The real impact of sugar on your teeth


Milk chocolate, jelly lollies, nougat, liquorice allsorts – when it comes to your teeth the finger of blame has traditionally been pointed at sweets. But dentists now tell us that a number of other foods are just as bad, if not worse for your teeth.


That’s not to suggest that sugary foods are, in any way, good for your teeth - far from it.  


What does sugar do to my teeth?

When you consume sugar, the bacteria in your mouth multiply like crazy and, in the process of breaking down the sugar, they produce acid. It’s the acid that does the damage to your teeth, causing decay, cavities and worse.


If you’d like to visualise this, think of your teeth divided into three layers: the hard enamel, the softer dentin and the inner most pulp.  If you consume sugary foods, the acid produced can eat through the first line of defence – the enamel and, if not checked, will keep going, eating through the soft layer under the enamel, and, finally into the third layer known as the pulp.


It’s bad news once your teeth are exposed to the pulp because this is where the nerves and blood vessels are housed. You can be in all sorts of pain by this stage.


Now that you’re a little bit scared, note that eating sweets can contribute to tooth decay, BUT so can lots eating lots of other carbohydrate-rich foods. AND it depends what types of sugary sweets you eat and how quickly you eat them and, what you do afterwards.


What other foods should I avoid?

The worst foods for your teeth are the ones that stay on your teeth the longest.  In this sense, eating a chocolate bar (which saliva removes relatively quickly) is likely better for your teeth than eating any of the following:

  • Dry biscuits,
  • Dry breakfast cereals,
  • Sultanas and other dried fruit,
  • Breath mints,
  • Potato chips.

That’s because these starchy or sugary foods all tend to stick around in the mouth, either by adhering to your teeth (like dried fruit) or clogging up the gaps between your teeth or, simply (as is the case with breath mints) taking a long time to consume. This gives bacteria plenty of time to feast and produce acid.


Our recommendation

You can still indulge your sweet tooth, without destroying your choppers, so long as you brush them regularly after eating sweets to reduce plaque build-up. And if you are going to eat something sweet, select a treat that you can eat all in one go. For example, opt for a chocolate bar over a packet of jelly lollies. This again reduces the opportunity for plaque to build up because the sugar will spend less time in your mouth.

This is not to say you’ve got the green light to indulge in as much sugar as you want. Sugary sweets are still bad for your teeth because they result in acid build-up. It’s not just your teeth you need to think about either. In recent years sugar has been linked to a range of other health problems from diabetes and inflammation to heart disease; it affects our whole body.

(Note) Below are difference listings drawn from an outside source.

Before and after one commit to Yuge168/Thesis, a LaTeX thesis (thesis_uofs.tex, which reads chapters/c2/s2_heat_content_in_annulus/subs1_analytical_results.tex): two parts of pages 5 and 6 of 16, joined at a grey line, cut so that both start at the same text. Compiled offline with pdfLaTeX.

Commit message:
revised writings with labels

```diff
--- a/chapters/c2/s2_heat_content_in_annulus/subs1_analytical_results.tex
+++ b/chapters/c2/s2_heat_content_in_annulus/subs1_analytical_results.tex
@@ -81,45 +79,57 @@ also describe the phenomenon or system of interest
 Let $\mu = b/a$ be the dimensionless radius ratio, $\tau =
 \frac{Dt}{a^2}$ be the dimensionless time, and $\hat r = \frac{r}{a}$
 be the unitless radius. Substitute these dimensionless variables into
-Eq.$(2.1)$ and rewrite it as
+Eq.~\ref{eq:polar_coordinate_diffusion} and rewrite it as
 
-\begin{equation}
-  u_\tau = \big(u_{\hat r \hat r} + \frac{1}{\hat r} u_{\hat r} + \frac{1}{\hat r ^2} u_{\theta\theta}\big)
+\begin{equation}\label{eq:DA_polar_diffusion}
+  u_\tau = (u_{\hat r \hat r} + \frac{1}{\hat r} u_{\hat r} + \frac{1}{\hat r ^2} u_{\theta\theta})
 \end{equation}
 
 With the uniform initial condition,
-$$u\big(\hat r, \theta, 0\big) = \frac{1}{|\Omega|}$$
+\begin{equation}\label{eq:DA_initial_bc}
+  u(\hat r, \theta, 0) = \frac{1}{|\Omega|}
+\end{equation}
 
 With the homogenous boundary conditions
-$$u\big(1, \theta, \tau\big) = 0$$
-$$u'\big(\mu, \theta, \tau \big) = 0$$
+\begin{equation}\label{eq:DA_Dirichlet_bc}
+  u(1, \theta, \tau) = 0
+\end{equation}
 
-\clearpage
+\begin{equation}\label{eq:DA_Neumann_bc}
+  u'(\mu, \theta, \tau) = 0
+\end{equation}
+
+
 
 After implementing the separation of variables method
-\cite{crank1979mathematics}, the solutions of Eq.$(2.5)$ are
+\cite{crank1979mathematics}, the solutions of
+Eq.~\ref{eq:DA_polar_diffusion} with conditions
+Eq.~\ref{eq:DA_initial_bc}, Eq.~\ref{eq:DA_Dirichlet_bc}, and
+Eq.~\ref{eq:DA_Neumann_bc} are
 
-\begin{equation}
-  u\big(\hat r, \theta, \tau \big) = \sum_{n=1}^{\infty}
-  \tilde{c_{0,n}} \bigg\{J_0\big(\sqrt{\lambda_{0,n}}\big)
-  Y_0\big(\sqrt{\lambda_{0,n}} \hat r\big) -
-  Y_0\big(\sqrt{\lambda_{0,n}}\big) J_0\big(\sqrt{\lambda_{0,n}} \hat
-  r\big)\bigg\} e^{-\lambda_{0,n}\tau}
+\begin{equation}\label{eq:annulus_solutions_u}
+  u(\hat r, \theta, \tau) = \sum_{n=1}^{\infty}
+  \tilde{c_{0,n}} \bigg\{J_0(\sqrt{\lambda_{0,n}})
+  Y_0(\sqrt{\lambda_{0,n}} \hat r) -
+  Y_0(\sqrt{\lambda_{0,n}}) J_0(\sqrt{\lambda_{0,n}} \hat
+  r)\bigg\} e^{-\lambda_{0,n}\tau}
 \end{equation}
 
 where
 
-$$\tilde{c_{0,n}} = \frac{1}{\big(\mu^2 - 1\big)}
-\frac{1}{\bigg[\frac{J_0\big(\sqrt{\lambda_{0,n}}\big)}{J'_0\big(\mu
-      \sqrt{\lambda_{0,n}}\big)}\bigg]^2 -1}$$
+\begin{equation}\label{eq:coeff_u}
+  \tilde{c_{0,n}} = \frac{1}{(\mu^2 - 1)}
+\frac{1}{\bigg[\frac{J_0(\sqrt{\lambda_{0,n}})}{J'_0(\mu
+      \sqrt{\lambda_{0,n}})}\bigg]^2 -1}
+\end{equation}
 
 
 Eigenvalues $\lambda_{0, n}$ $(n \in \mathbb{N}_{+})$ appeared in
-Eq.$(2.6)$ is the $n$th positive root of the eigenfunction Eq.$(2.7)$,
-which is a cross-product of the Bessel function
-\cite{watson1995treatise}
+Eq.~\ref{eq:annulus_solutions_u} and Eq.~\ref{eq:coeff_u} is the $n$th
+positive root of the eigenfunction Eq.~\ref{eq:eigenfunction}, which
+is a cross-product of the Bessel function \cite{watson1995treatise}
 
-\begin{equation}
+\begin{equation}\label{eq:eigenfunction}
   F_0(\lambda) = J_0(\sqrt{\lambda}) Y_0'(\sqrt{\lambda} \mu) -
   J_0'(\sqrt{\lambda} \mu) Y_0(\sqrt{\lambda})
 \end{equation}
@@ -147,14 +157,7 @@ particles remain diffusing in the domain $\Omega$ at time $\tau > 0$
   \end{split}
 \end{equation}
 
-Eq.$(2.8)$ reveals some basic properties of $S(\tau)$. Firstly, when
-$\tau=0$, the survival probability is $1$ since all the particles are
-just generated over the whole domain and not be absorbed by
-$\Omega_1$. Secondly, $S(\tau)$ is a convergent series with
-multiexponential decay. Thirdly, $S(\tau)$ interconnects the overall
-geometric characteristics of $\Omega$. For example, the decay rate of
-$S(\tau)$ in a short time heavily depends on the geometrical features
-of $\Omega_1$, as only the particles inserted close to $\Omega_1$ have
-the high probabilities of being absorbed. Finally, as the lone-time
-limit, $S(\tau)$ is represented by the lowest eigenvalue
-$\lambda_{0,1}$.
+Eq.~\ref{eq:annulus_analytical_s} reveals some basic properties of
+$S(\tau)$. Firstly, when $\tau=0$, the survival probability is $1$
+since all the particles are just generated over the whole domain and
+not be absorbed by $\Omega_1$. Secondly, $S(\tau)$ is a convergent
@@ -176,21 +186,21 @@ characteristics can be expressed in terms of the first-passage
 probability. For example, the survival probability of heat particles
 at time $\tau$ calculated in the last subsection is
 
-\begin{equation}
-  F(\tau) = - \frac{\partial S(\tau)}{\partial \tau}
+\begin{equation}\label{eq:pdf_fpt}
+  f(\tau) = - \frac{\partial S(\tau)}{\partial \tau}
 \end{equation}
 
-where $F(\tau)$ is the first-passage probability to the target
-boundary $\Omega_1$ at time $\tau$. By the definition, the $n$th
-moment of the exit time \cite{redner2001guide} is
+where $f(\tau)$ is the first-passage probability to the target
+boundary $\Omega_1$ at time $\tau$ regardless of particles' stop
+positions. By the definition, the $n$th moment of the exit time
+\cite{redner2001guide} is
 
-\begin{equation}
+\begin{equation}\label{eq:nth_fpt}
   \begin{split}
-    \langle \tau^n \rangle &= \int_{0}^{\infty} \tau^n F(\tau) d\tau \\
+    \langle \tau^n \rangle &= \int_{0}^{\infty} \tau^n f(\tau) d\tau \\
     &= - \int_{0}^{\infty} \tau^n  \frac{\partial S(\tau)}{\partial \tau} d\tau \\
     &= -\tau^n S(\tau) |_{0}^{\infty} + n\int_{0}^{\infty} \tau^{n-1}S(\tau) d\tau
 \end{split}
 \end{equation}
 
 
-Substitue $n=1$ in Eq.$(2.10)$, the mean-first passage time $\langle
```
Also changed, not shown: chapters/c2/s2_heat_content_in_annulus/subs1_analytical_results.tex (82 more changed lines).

Realistically though many of us are not going to give up sugary treats, so when you do indulge, ensure you brush afterwards. Your teeth will thank you.